# ENTRIES SUPPLIED
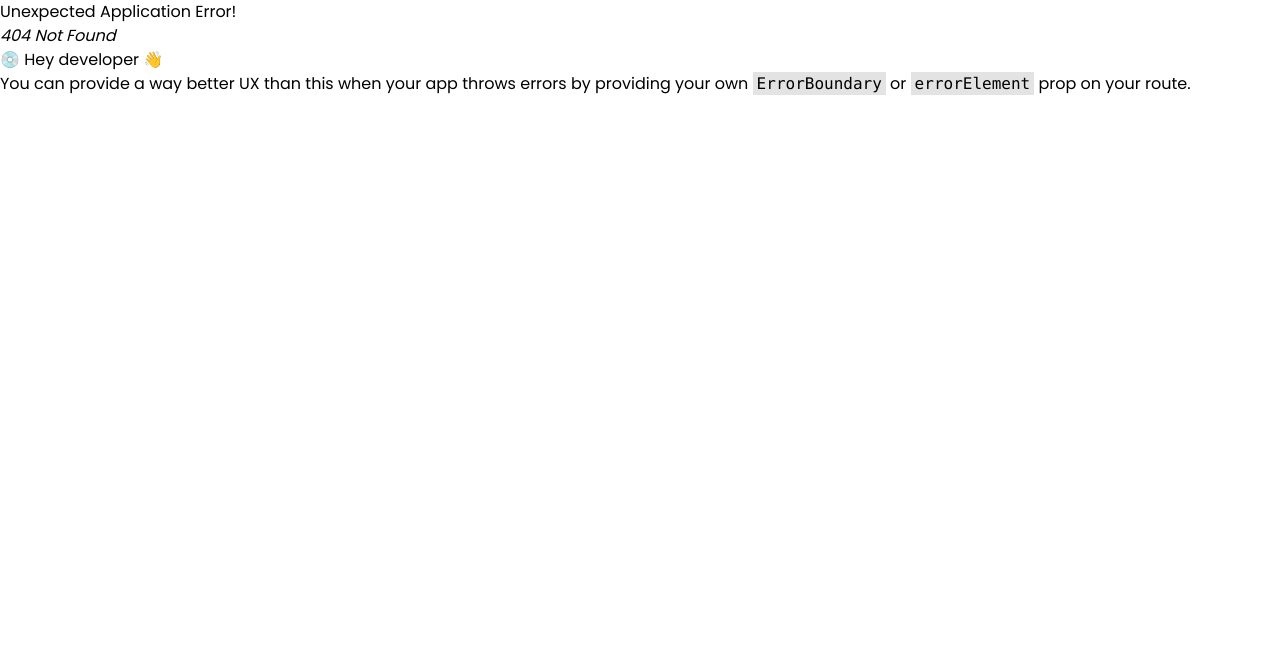
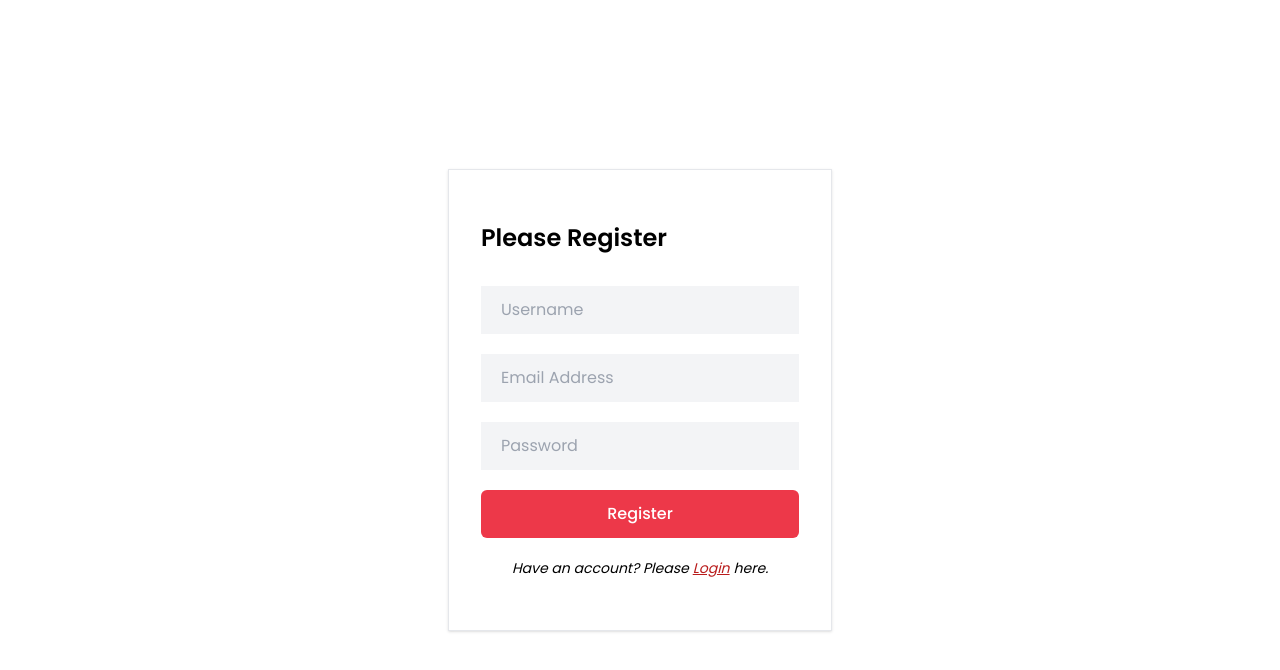
Before and after one commit to WalterNickSuelArroyo/mern-ecommerce-peruvian, a React (Vite) app in the folder frontend/: page /register in a window 1280 px wide. Before the commit this address had no page. Shown: the top 670 px of the page. Built offline with nearby package versions, Linux system fonts and the light colour scheme.

Commit message:
pagina de login y registro

```diff
--- /dev/null
+++ b/frontend/src/components/Login.jsx
@@ -0,0 +1,58 @@
+import { useState } from "react";
+import { Link } from "react-router-dom";
+
+const Login = () => {
+  const [message, setMessage] = useState("");
+  const [email, setEmail] = useState("");
+  const [password, setPassword] = useState("");
+  const handleLogin = async (e) => {
+    e.preventDefault();
+    const data = {
+      email,
+      password,
+    };
+  };
+  return (
+    <section className="h-screen flex items-center justify-center">
+      <div className="max-w-sm border shadow bg-white mx-auto p-8">
+        <h2 className="text-2xl font-semibold pt-5">Please Login</h2>
+        <form
+          onSubmit={handleLogin}
+          className="space-y-5 max-w-sm mx-auto pt-8"
+        >
+          <input
+            onChange={(e) => setEmail(e.target.value)}
+            type="email"
+            name="email"
+            id="email"
+            placeholder="Email Address"
+            required
+            className="w-full bg-gray-100 focus:outline-none px-5 py-3"
+          />
+          <input
+            onChange={(e) => setPassword(e.target.value)}
+            type="password"
+            name="password"
+            id="password"
+            placeholder="Password"
+            required
+            className="w-full bg-gray-100 focus:outline-none px-5 py-3"
+          />
+          {message && <p className="text-red-500">{message}</p>}
+          <button
+            type="submit"
+            className="w-full mt-5 bg-primary text-white hover:bg-indigo-500 font-medium py-3 rounded-md"
+          >
+            Login
+          </button>
+        </form>
+
+        <p className="my-5 italic text-sm text-center">
+          Dont have an account? <Link to="/register" className="text-red-700 px-1 underline">Register </Link> here.{" "}
+        </p>
+      </div>
+    </section>
+  );
+};
+
+export default Login;
--- /dev/null
+++ b/frontend/src/components/Register.jsx
@@ -0,0 +1,74 @@
+import React, { useState } from "react";
+import { Link } from "react-router-dom";
+
+const Register = () => {
+  const [message, setMessage] = useState("");
+  const [username, setUsername] = useState("");
+  const [email, setEmail] = useState("");
+  const [password, setPassword] = useState("");
+  const handleRegister = async (e) => {
+    e.preventDefault();
+    const data = {
+      username,
+      email,
+      password,
+    };
+    console.log(data);
+  };
+  return (
+    <section className="h-screen flex items-center justify-center">
+      <div className="max-w-sm border shadow bg-white mx-auto p-8">
+        <h2 className="text-2xl font-semibold pt-5">Please Register</h2>
+        <form
+          onSubmit={handleRegister}
+          className="space-y-5 max-w-sm mx-auto pt-8"
+        >
+          <input
+            onChange={(e) => setUsername(e.target.value)}
+            type="text"
+            name="username"
+            id="username"
+            placeholder="Username"
+            required
+            className="w-full bg-gray-100 focus:outline-none px-5 py-3"
+          />
+          <input
+            onChange={(e) => setEmail(e.target.value)}
+            type="email"
+            name="email"
+            id="email"
+            placeholder="Email Address"
+            required
+            className="w-full bg-gray-100 focus:outline-none px-5 py-3"
+          />
+          <input
+            onChange={(e) => setPassword(e.target.value)}
+            type="password"
+            name="password"
+            id="password"
+            placeholder="Password"
+            required
+            className="w-full bg-gray-100 focus:outline-none px-5 py-3"
+          />
+          {message && <p className="text-red-500">{message}</p>}
+          <button
+            type="submit"
+            className="w-full mt-5 bg-primary text-white hover:bg-indigo-500 font-medium py-3 rounded-md"
+          >
+            Register
+          </button>
+        </form>
+
+        <p className="my-5 italic text-sm text-center">
+          Have an account? Please
+          <Link to="/login" className="text-red-700 px-1 underline">
+            Login
+          </Link>
+          here.
+        </p>
+      </div>
+    </section>
+  );
+};
+
+export default Register;
```
Also changed, not shown: frontend/src/pages/shop/OrderSummary.jsx (+23 -10 lines), frontend/src/routers/router.jsx (+15 -20 lines).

# WORK ITEM
Scan the data above and copy every line with "import" in it.

# EXERCISE RESULT
+import { useState } from "react";
+import { Link } from "react-router-dom";
+import React, { useState } from "react";
+import { Link } from "react-router-dom";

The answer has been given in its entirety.